## Version difference data
== Segment start ==
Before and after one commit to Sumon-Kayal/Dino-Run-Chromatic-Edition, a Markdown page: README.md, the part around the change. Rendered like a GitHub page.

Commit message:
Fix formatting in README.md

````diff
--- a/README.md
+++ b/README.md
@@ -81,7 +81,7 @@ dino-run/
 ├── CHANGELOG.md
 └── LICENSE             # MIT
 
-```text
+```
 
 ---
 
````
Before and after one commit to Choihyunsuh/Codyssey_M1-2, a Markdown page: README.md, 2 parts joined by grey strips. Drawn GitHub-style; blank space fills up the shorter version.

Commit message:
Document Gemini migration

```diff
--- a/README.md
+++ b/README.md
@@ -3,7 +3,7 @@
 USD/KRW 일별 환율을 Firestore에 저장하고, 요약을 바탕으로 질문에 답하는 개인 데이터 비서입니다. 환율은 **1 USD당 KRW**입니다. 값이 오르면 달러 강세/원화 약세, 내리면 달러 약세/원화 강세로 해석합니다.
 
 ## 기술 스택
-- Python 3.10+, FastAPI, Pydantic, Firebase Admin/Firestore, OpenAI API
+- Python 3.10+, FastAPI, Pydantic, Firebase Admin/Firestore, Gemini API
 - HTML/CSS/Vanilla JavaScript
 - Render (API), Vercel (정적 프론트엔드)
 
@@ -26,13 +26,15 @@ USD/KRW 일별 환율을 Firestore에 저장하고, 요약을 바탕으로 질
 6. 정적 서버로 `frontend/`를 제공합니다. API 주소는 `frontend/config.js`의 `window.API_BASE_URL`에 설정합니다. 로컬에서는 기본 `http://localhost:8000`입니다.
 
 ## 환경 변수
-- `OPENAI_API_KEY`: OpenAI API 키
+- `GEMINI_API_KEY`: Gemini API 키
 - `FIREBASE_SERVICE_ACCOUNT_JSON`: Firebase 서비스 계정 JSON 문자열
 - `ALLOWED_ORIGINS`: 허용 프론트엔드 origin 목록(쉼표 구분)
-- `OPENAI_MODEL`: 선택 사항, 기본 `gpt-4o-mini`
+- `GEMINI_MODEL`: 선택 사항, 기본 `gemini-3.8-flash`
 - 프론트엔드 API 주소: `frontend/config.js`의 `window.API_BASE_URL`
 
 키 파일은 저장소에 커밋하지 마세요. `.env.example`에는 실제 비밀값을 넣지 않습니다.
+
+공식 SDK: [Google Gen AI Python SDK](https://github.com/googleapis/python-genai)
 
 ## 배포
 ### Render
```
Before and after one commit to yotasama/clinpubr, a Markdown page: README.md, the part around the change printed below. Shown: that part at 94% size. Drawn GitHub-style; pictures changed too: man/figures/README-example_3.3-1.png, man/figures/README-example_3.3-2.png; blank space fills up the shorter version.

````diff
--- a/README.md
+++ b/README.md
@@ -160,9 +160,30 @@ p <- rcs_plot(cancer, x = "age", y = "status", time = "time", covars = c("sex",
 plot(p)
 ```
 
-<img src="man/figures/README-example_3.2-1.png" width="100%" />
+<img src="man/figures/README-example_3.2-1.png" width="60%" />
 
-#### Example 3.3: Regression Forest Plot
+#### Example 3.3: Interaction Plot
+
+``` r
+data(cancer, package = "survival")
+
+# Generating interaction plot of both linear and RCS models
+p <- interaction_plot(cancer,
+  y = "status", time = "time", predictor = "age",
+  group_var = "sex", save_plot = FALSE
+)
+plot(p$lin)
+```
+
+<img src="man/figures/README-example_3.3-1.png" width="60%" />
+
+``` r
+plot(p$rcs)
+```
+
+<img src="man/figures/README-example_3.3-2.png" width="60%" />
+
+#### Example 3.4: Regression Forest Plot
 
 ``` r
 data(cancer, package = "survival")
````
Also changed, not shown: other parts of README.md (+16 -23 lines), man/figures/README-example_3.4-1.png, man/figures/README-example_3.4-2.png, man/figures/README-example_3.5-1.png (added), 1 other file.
== Segment end ==
## YOUR GOAL
Scan the entries above and show each line that contains the word "cancer".

## ANSWER TO THIS EXERCISE
@@ -160,9 +160,30 @@ p <- rcs_plot(cancer, x = "age", y = "status", time = "time", covars = c("sex",
+data(cancer, package = "survival")
+p <- interaction_plot(cancer,
 data(cancer, package = "survival")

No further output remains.